The Cruz campaign just put out an ad, running statewide in Iowa, that plays old clips of Trump describing himself as “pro-choice” – and once again hammers Trump for his “New York values.” It then plays a recent campaign clip in which Trump jokingly said, “How stupid are the people of Iowa?”

Trump, meanwhile, called Cruz a “liar” who “looks like a jerk,” in an interview Tuesday.  

The attacks, by both candidates, started only in recent weeks, with Trump launching the first anti-Cruz ad, accusing him of supporting “amnesty” for illegal immigrants in the United States. The attacks and counter-attacks -- including those in debates and on the campaign trail -- have continued essentially nonstop with the Cruz camp piling on with more on Tuesday.

Another ad from a pro-Cruz super PAC argues Trump, if elected, would support taxpayer-funded, universal health insurance, based on a CBS interview last year in which Trump argued everybody in the country should have coverage.

“First there was HillaryCare, then there was ObamaCare. We can’t afford TrumpCare,” the narrator says in the 30-second spot, part of recently announced, $2.5 million ad buy from the super PAC Keep the Promise I.

The other ad this week by the group -- titled “Extreme” -- suggests Trump would support partial-birth abortion, apparently targeting the evangelicals and other conservatives for which Cruz and Trump are competing.

“Donald Trump is not a conservative because he’s extreme on abortion,” the narrator says at the start of the ad, which ends with a clip of Trump saying in 1999 he is “pro-choice in every respect.”

Trump now says he’s pro-life.

How well the attacks resonate will not be clear until caucus night.

Some political analysts suggest the head-on battle will hurt both Cruz and Trump, which might allow a more “establishment” candidate like Florida Sen. Marco Rubio, Ohio Gov. John Kasich, or New Jersey Gov. Chris Christie to climb.
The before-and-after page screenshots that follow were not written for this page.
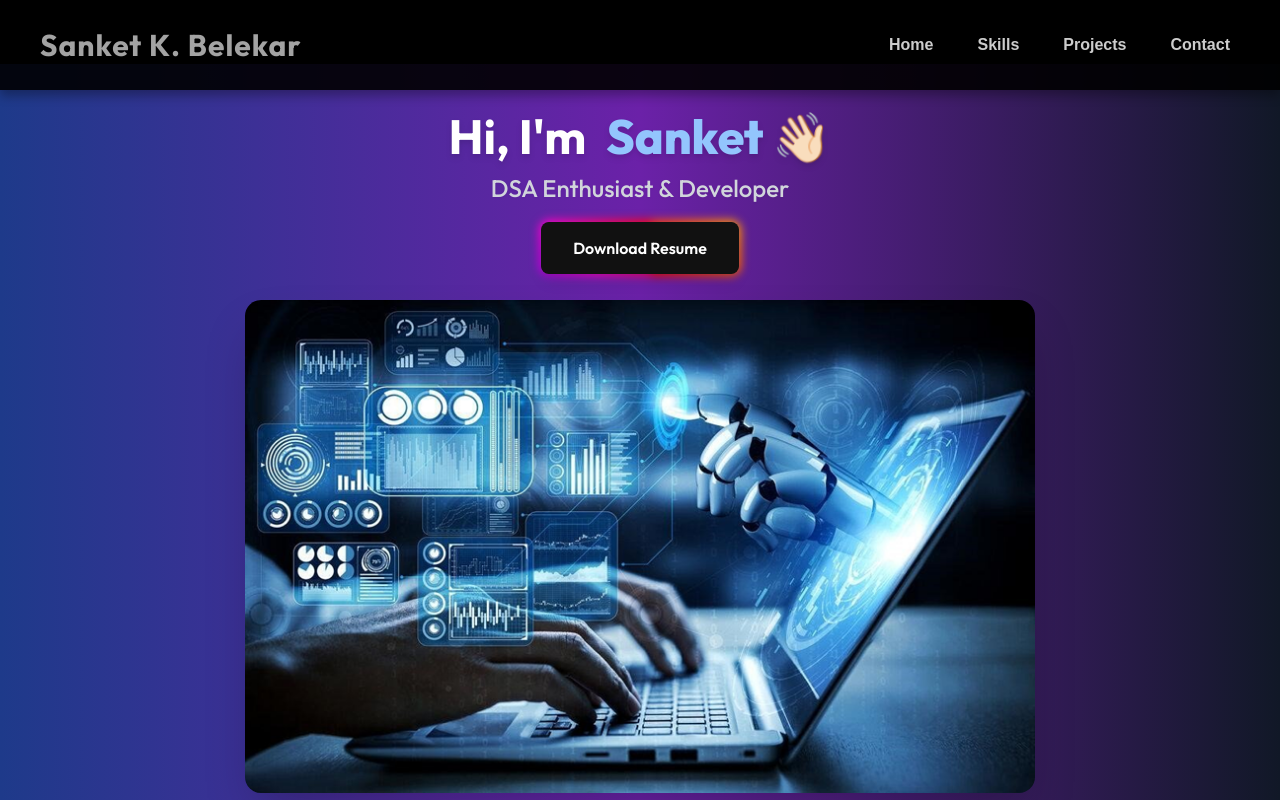
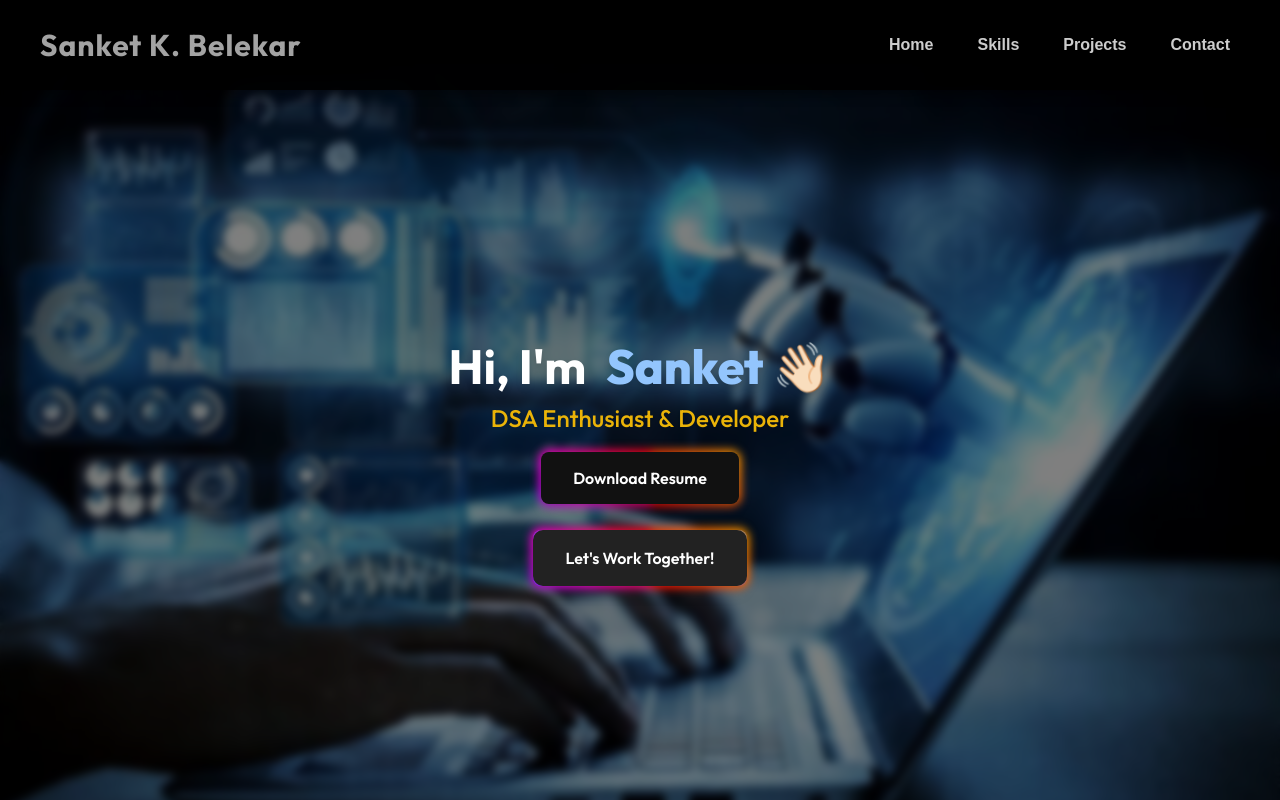
Before and after one commit to Sanket-2736/Portfolio, a React (Vite) app: page / in a window 1280 px wide. Shown: the top 800 px of the page. Built offline with nearby package versions, Linux system fonts and the light colour scheme; a web font is replaced by a local one.

Commit message:
Updated hero section

```diff
--- a/src/sections/Hero.jsx
+++ b/src/sections/Hero.jsx
@@ -1,47 +1,56 @@
 import React from 'react';
 import homeImg from '../constants/CSE3.png';
 import About from '../components/About';
-import resumePDF from '../constants/Resume.pdf'; // Ensure this path is correct
+import resumePDF from '../constants/Resume.pdf';
 import RoadMap from './RoadMap';
 
 function Hero() {
   return (
     <>
-      <section className="min-h-screen w-full flex flex-col justify-center items-center relative bg-gradient-to-r from-blue-900 via-purple-800 to-gray-900 p-12 mt-16">
-        {/* Text Section */}
+      <section
+        className="min-h-screen w-full flex flex-col justify-center items-center relative backdrop-blur-sm bg-gradient-to-r from-blue-900 via-purple-800 to-gray-900 p-12 mt-16"
+        style={{
+          backgroundImage: `url(${homeImg})`,
+          backgroundSize: 'cover',
+          backgroundPosition: 'center',
+          backgroundRepeat: 'no-repeat',
+
+        }}
+      >
+        {/* Overlay for better readability */}
+        <div className="absolute inset-0 bg-black bg-opacity-50 backdrop-blur-sm"></div>
+
+        {/* Content Section */}
         <div className="text-center mb-10 z-10 relative">
           <p className="sm:text-5xl text-3xl font-bold text-white drop-shadow-md mb-3 animate-fadeIn flex items-center justify-center">
-            Hi, I'm <span className="text-blue-300 gradient font-extrabold ml-5">Sanket</span>
+            Hi, I'm <span className="text-blue-300 font-extrabold ml-5">Sanket</span>
             <span className="ml-2 waving-hand">👋🏻</span>
           </p>
-          <p className="text-lg sm:text-2xl font-medium text-gray-300 drop-shadow-sm mb-8 animate-fadeIn delay-500">
+          <p className="text-lg sm:text-2xl font-medium text-yellow-500 drop-shadow-sm mb-8 animate-fadeIn delay-500">
             DSA Enthusiast & Developer
           </p>
-          <a href={resumePDF} download='Sanket-Resume.pdf' className="button-85 px-8 py-4 rounded-lg text-white font-semibold transition-all duration-300 shadow-lg focus:ring-4 focus:ring-blue-300">
+          <a
+            href={resumePDF}
+            download="Sanket-Resume.pdf"
+            className="button-85 px-8 py-4 rounded-lg text-white font-semibold transition-all duration-300 shadow-lg focus:ring-4 focus:ring-blue-300"
+          >
             Download Resume
           </a>
         </div>
 
-        {/* Image Section */}
-        <div className="w-full flex justify-center items-center mb-10 z-0">
-          <img
-            src={homeImg}
-            alt="Hacker Room"
-            className="rounded-2xl shadow-2xl object-cover max-w-full sm:w-2/3 w-full h-auto transform hover:scale-105 transition-transform duration-500 ease-in-out"
-          />
-        </div>
-
         {/* Call-to-Action Button Section */}
         <div className="flex flex-col sm:flex-row gap-4 z-10">
-          {/* Work Together Button */}
-          <a href='https://www.linkedin.com/in/sanket-belekar-79210228a/' className="button-85 px-8 py-4 rounded-lg bg-blue-600 text-white font-semibold hover:bg-blue-700 transition-all duration-300 shadow-lg focus:ring-4 focus:ring-blue-300">
+          <a
+            href="https://www.linkedin.com/in/sanket-belekar-79210228a/"
+            className="button-85 px-8 py-4 rounded-lg bg-blue-600 text-white font-semibold hover:bg-blue-700 transition-all duration-300 shadow-lg focus:ring-4 focus:ring-blue-300"
+          >
             Let's Work Together!
           </a>
         </div>
       </section>
+
       <About />
-
-      <RoadMap/>
+      <RoadMap />
     </>
   );
 }
```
“There is a decent chance, given their personalities, that they will make each other maximally unattractive and go down in each other’s death embrace,” New York Times columnist David Brooks wrote Tuesday.

Meanwhile, Trump, a master at free TV advertising, is continuing his attacks on Cruz on political shows and on the campaign trail.

Trump called Cruz a “liar” in an MSNBC interview Tuesday. “Nobody likes him,” Trump said.

And Trump continues to question whether Cruz, an American citizen born in Canada, is eligible to run.

“He hit me, I hit him,” Trump said Saturday at a rally in Pella, Iowa. “He has legitimate problems. No one knows if he can run for president. Constitutional lawyers [are] saying he can't. I know he was born on Canadian soil. He's already had two lawsuits filed.”